→ **EXERCISE DETAILS**
Before writing out the records, remove the pictures; keep everything else exact.

→ **SOURCE MATERIAL**
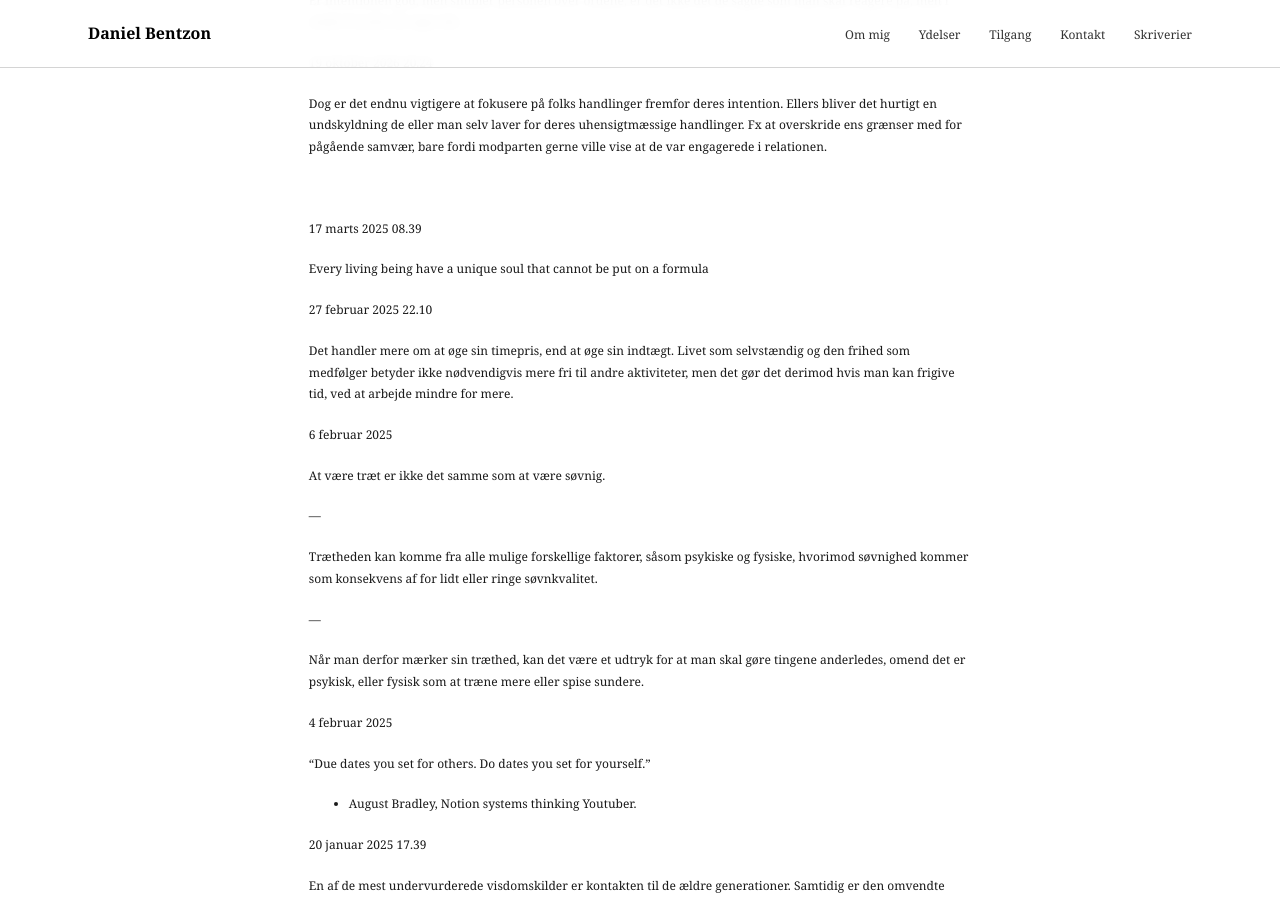
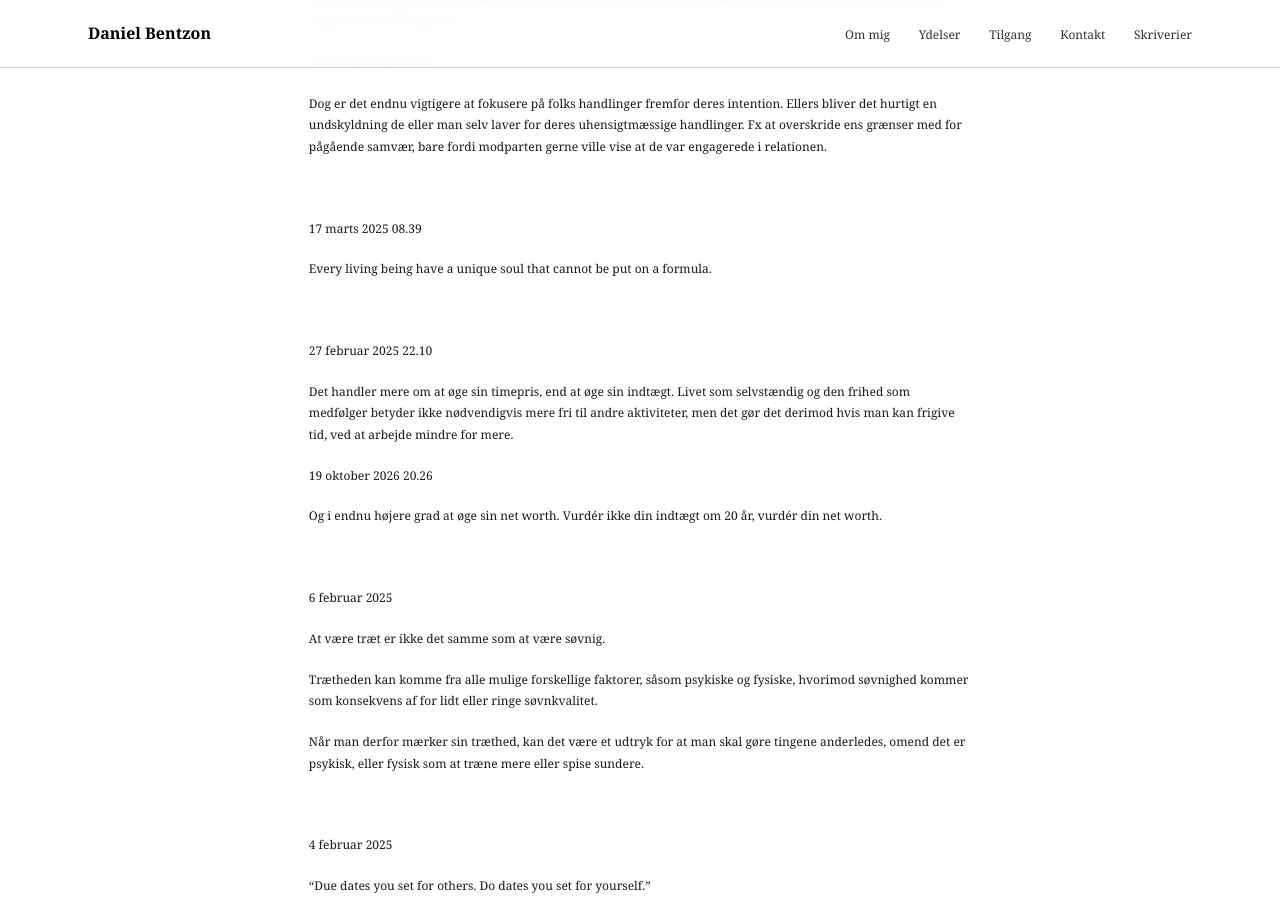
Before and after one commit to danielbentzon/danielbentzon.github.io, a Jekyll site: the page built from _sider/indsigter.md, in a window 1280 px wide and 900 px high, scrolled down 23329 px. Built offline with Jekyll 4.4.1, drawn with Linux system fonts in a browser that asks for light colours.

Commit message:
Update _sider/indsigter.md (via Pages CMS)

```diff
--- a/_sider/indsigter.md
+++ b/_sider/indsigter.md
@@ -1145,30 +1145,36 @@ Dog er det endnu vigtigere at fokusere på folks handlinger fremfor deres intent
 
 17 marts 2025 08.39
 
-Every living being have a unique soul that cannot be put on a formula
-
-
+Every living being have a unique soul that cannot be put on a formula.
+
+
+
+&nbsp;
 
 27 februar 2025 22.10
 
 Det handler mere om at øge sin timepris, end at øge sin indtægt. Livet som selvstændig og den frihed som medfølger betyder ikke nødvendigvis mere fri til andre aktiviteter, men det gør det derimod hvis man kan frigive tid, ved at arbejde mindre for mere.
 
-
+19 oktober 2026 20.26
+
+Og i endnu højere grad at øge sin net worth. Vurdér ikke din indtægt om 20 år, vurdér din net worth.
+
+
+
+&nbsp;
 
 6 februar 2025
 
 At være træt er ikke det samme som at være søvnig.
 
-—
-
 Trætheden kan komme fra alle mulige forskellige faktorer, såsom psykiske og fysiske, hvorimod søvnighed kommer som konsekvens af for lidt eller ringe søvnkvalitet.
 
-—
-
 Når man derfor mærker sin træthed, kan det være et udtryk for at man skal gøre tingene anderledes, omend det er psykisk, eller fysisk som at træne mere eller spise sundere.
 
 
 
+&nbsp;
+
 4 februar 2025
 
 “Due dates you set for others. Do dates you set for yourself.”
@@ -1177,11 +1183,15 @@ Når man derfor mærker sin træthed, kan det være et udtryk for at man skal g
 
 
 
+&nbsp;
+
 20 januar 2025 17.39
 
 En af de mest undervurderede visdomskilder er kontakten til de ældre generationer. Samtidig er den omvendte kontakten afgørerende for at holde livet relevant og legende.
 
 
+
+&nbsp;
 
 16 januar 2025 14.58
 
```
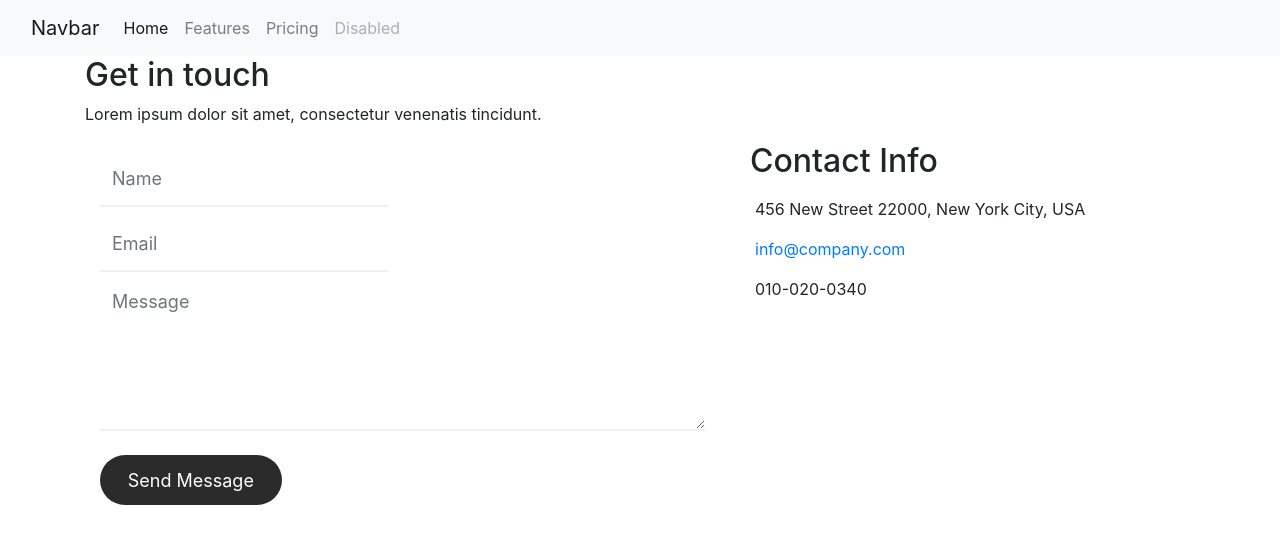
After one commit to alphaJatin/cps, a PHP site: page /Components/Contact/Contact.php in a window 1280 px wide. The commit adds this page. Shown: the top 544 px of the page. Run offline with PHP 8.4, Linux system fonts and the light colour scheme; some libraries are stand-ins or nearby versions.

Commit message:
contact page

```diff
--- /dev/null
+++ b/Components/Contact/Contact.php
@@ -0,0 +1,66 @@
+<!DOCTYPE html>
+<head>
+    <meta charset="UTF-8">
+    <meta http-equiv="X-UA-Compatible" content="IE=edge">
+    <meta name="viewport" content="width=device-width, initial-scale=1.0">
+    <title>Document</title>
+    <link href="//maxcdn.bootstrapcdn.com/bootstrap/4.1.1/css/bootstrap.min.css" rel="stylesheet" id="bootstrap-css">
+    <script src="//maxcdn.bootstrapcdn.com/bootstrap/4.1.1/js/bootstrap.min.js"></script>
+    <script src="//cdnjs.cloudflare.com/ajax/libs/jquery/3.2.1/jquery.min.js"></script>
+    <link rel="stylesheet" href="css/style.css">
+
+   <?php include '../Header/Header.php' ?>
+</head>
+<body>
+<!------ Include the above in your HEAD tag ---------->
+
+<!-- CONTACT SECTION -->
+<section id="contact" class="parallax-section">
+     <div class="container">
+          <div class="row">
+
+               <div class="col-md-12 col-sm-12">
+                    <!-- SECTION TITLE -->
+                    <div class="wow fadeInUp section-title" data-wow-delay="0.2s">
+                         <h2>Get in touch</h2>
+                         <p>Lorem ipsum dolor sit amet, consectetur venenatis tincidunt.</p>
+                    </div>
+               </div>
+
+               <div class="col-md-7 col-sm-10">
+                    <!-- CONTACT FORM HERE -->
+                    <div class="wow fadeInUp" data-wow-delay="0.4s">
+                        <form id="contact-form" action="#" method="get">
+                              <div class="col-md-6 col-sm-6">
+                                   <input type="text" class="form-control" name="name" placeholder="Name" required="">
+                              </div>
+                              <div class="col-md-6 col-sm-6">
+                                   <input type="email" class="form-control" name="email" placeholder="Email" required="">
+                              </div>
+                              <div class="col-md-12 col-sm-12">
+                                   <textarea class="form-control" rows="5" name="message" placeholder="Message" required=""></textarea>
+                              </div>
+                              <div class="col-md-offset-8 col-md-4 col-sm-offset-6 col-sm-6">
+                                   <button id="submit" type="submit" class="form-control" name="submit">Send Message</button>
+                              </div>
+                        </form>
+                    </div>
+               </div>
+
+               <div class="col-md-5 col-sm-8">
+                    <!-- CONTACT INFO -->
+                    <div class="wow fadeInUp contact-info" data-wow-delay="0.4s">
+                         <div class="section-title">
+                              <h2>Contact Info</h2>
+                              <p></p>
+                         </div>
+
+                         <p><i class="fa fa-map-marker"></i> 456 New Street 22000, New York City, USA</p>
+                         <p><i class="fa fa-comment"></i> <a href="mailto:info@company.com">info@company.com</a></p>
+                         <p><i class="fa fa-phone"></i> 010-020-0340</p>
+                    </div>
+               </div>
+
+          </div>
+     </div>
+</section>
--- /dev/null
+++ b/Components/Contact/css/style.css
@@ -0,0 +1,42 @@
+
+      /*---------------------------------------
+  Contact section
+-----------------------------------------*/
+
+.contact-info .fa {
+  padding-right: 5px;
+}
+
+#contact .form-control {
+  border: none;
+  border-bottom: 2px solid #f0f0f0;
+  border-radius: 0px;
+  box-shadow: none;
+  font-size: 18px;
+  margin-top: 10px;
+  margin-bottom: 10px;
+  -webkit-transition: all ease-in-out 0.4s;
+  transition: all ease-in-out 0.4s;
+}
+
+#contact .form-control:focus {
+  border-bottom-color: #999999;
+}
+
+#contact input {
+  height: 55px;
+}
+
+#contact button#submit {
+  background: #2b2b2b;
+  border: none;
+  border-radius: 50px;
+  color: #ffffff;
+  height: 50px;
+  margin-top: 24px;
+}
+
+#contact button#submit:hover {
+  background: #7682cc;
+  color: #ffffff;
+}
--- a/index.php
+++ b/index.php
@@ -13,7 +13,7 @@
 </head>
 
 <body>
-    <?php include "./Components/Header.php" ?>
+    <?php include "./Components/Header/Header.php" ?>
 
     <script src="https://cdn.jsdelivr.net/npm/bootstrap@5.1.0/dist/js/bootstrap.bundle.min.js" integrity="sha384-U1DAWAznBHeqEIlVSCgzq+c9gqGAJn5c/t99JyeKa9xxaYpSvHU5awsuZVVFIhvj" crossorigin="anonymous"></script>
 
```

→ **EXERCISE RESULT**
Before and after one commit to danielbentzon/danielbentzon.github.io, a Jekyll site: the page built from _sider/indsigter.md, in a window 1280 px wide and 900 px high, scrolled down 23329 px. Built offline with Jekyll 4.4.1, drawn with Linux system fonts in a browser that asks for light colours.

Commit message:
Update _sider/indsigter.md (via Pages CMS)

```diff
--- a/_sider/indsigter.md
+++ b/_sider/indsigter.md
@@ -1145,30 +1145,36 @@ Dog er det endnu vigtigere at fokusere på folks handlinger fremfor deres intent
 
 17 marts 2025 08.39
 
-Every living being have a unique soul that cannot be put on a formula
-
-
+Every living being have a unique soul that cannot be put on a formula.
+
+
+
+&nbsp;
 
 27 februar 2025 22.10
 
 Det handler mere om at øge sin timepris, end at øge sin indtægt. Livet som selvstændig og den frihed som medfølger betyder ikke nødvendigvis mere fri til andre aktiviteter, men det gør det derimod hvis man kan frigive tid, ved at arbejde mindre for mere.
 
-
+19 oktober 2026 20.26
+
+Og i endnu højere grad at øge sin net worth. Vurdér ikke din indtægt om 20 år, vurdér din net worth.
+
+
+
+&nbsp;
 
 6 februar 2025
 
 At være træt er ikke det samme som at være søvnig.
 
-—
-
 Trætheden kan komme fra alle mulige forskellige faktorer, såsom psykiske og fysiske, hvorimod søvnighed kommer som konsekvens af for lidt eller ringe søvnkvalitet.
 
-—
-
 Når man derfor mærker sin træthed, kan det være et udtryk for at man skal gøre tingene anderledes, omend det er psykisk, eller fysisk som at træne mere eller spise sundere.
 
 
 
+&nbsp;
+
 4 februar 2025
 
 “Due dates you set for others. Do dates you set for yourself.”
@@ -1177,11 +1183,15 @@ Når man derfor mærker sin træthed, kan det være et udtryk for at man skal g
 
 
 
+&nbsp;
+
 20 januar 2025 17.39
 
 En af de mest undervurderede visdomskilder er kontakten til de ældre generationer. Samtidig er den omvendte kontakten afgørerende for at holde livet relevant og legende.
 
 
+
+&nbsp;
 
 16 januar 2025 14.58
 
```
After one commit to alphaJatin/cps, a PHP site: page /Components/Contact/Contact.php in a window 1280 px wide. The commit adds this page. Shown: the top 544 px of the page. Run offline with PHP 8.4, Linux system fonts and the light colour scheme; some libraries are stand-ins or nearby versions.

Commit message:
contact page

```diff
--- /dev/null
+++ b/Components/Contact/Contact.php
@@ -0,0 +1,66 @@
+<!DOCTYPE html>
+<head>
+    <meta charset="UTF-8">
+    <meta http-equiv="X-UA-Compatible" content="IE=edge">
+    <meta name="viewport" content="width=device-width, initial-scale=1.0">
+    <title>Document</title>
+    <link href="//maxcdn.bootstrapcdn.com/bootstrap/4.1.1/css/bootstrap.min.css" rel="stylesheet" id="bootstrap-css">
+    <script src="//maxcdn.bootstrapcdn.com/bootstrap/4.1.1/js/bootstrap.min.js"></script>
+    <script src="//cdnjs.cloudflare.com/ajax/libs/jquery/3.2.1/jquery.min.js"></script>
+    <link rel="stylesheet" href="css/style.css">
+
+   <?php include '../Header/Header.php' ?>
+</head>
+<body>
+<!------ Include the above in your HEAD tag ---------->
+
+<!-- CONTACT SECTION -->
+<section id="contact" class="parallax-section">
+     <div class="container">
+          <div class="row">
+
+               <div class="col-md-12 col-sm-12">
+                    <!-- SECTION TITLE -->
+                    <div class="wow fadeInUp section-title" data-wow-delay="0.2s">
+                         <h2>Get in touch</h2>
+                         <p>Lorem ipsum dolor sit amet, consectetur venenatis tincidunt.</p>
+                    </div>
+               </div>
+
+               <div class="col-md-7 col-sm-10">
+                    <!-- CONTACT FORM HERE -->
+                    <div class="wow fadeInUp" data-wow-delay="0.4s">
+                        <form id="contact-form" action="#" method="get">
+                              <div class="col-md-6 col-sm-6">
+                                   <input type="text" class="form-control" name="name" placeholder="Name" required="">
+                              </div>
+                              <div class="col-md-6 col-sm-6">
+                                   <input type="email" class="form-control" name="email" placeholder="Email" required="">
+                              </div>
+                              <div class="col-md-12 col-sm-12">
+                                   <textarea class="form-control" rows="5" name="message" placeholder="Message" required=""></textarea>
+                              </div>
+                              <div class="col-md-offset-8 col-md-4 col-sm-offset-6 col-sm-6">
+                                   <button id="submit" type="submit" class="form-control" name="submit">Send Message</button>
+                              </div>
+                        </form>
+                    </div>
+               </div>
+
+               <div class="col-md-5 col-sm-8">
+                    <!-- CONTACT INFO -->
+                    <div class="wow fadeInUp contact-info" data-wow-delay="0.4s">
+                         <div class="section-title">
+                              <h2>Contact Info</h2>
+                              <p></p>
+                         </div>
+
+                         <p><i class="fa fa-map-marker"></i> 456 New Street 22000, New York City, USA</p>
+                         <p><i class="fa fa-comment"></i> <a href="mailto:info@company.com">info@company.com</a></p>
+                         <p><i class="fa fa-phone"></i> 010-020-0340</p>
+                    </div>
+               </div>
+
+          </div>
+     </div>
+</section>
--- /dev/null
+++ b/Components/Contact/css/style.css
@@ -0,0 +1,42 @@
+
+      /*---------------------------------------
+  Contact section
+-----------------------------------------*/
+
+.contact-info .fa {
+  padding-right: 5px;
+}
+
+#contact .form-control {
+  border: none;
+  border-bottom: 2px solid #f0f0f0;
+  border-radius: 0px;
+  box-shadow: none;
+  font-size: 18px;
+  margin-top: 10px;
+  margin-bottom: 10px;
+  -webkit-transition: all ease-in-out 0.4s;
+  transition: all ease-in-out 0.4s;
+}
+
+#contact .form-control:focus {
+  border-bottom-color: #999999;
+}
+
+#contact input {
+  height: 55px;
+}
+
+#contact button#submit {
+  background: #2b2b2b;
+  border: none;
+  border-radius: 50px;
+  color: #ffffff;
+  height: 50px;
+  margin-top: 24px;
+}
+
+#contact button#submit:hover {
+  background: #7682cc;
+  color: #ffffff;
+}
--- a/index.php
+++ b/index.php
@@ -13,7 +13,7 @@
 </head>
 
 <body>
-    <?php include "./Components/Header.php" ?>
+    <?php include "./Components/Header/Header.php" ?>
 
     <script src="https://cdn.jsdelivr.net/npm/bootstrap@5.1.0/dist/js/bootstrap.bundle.min.js" integrity="sha384-U1DAWAznBHeqEIlVSCgzq+c9gqGAJn5c/t99JyeKa9xxaYpSvHU5awsuZVVFIhvj" crossorigin="anonymous"></script>
 
```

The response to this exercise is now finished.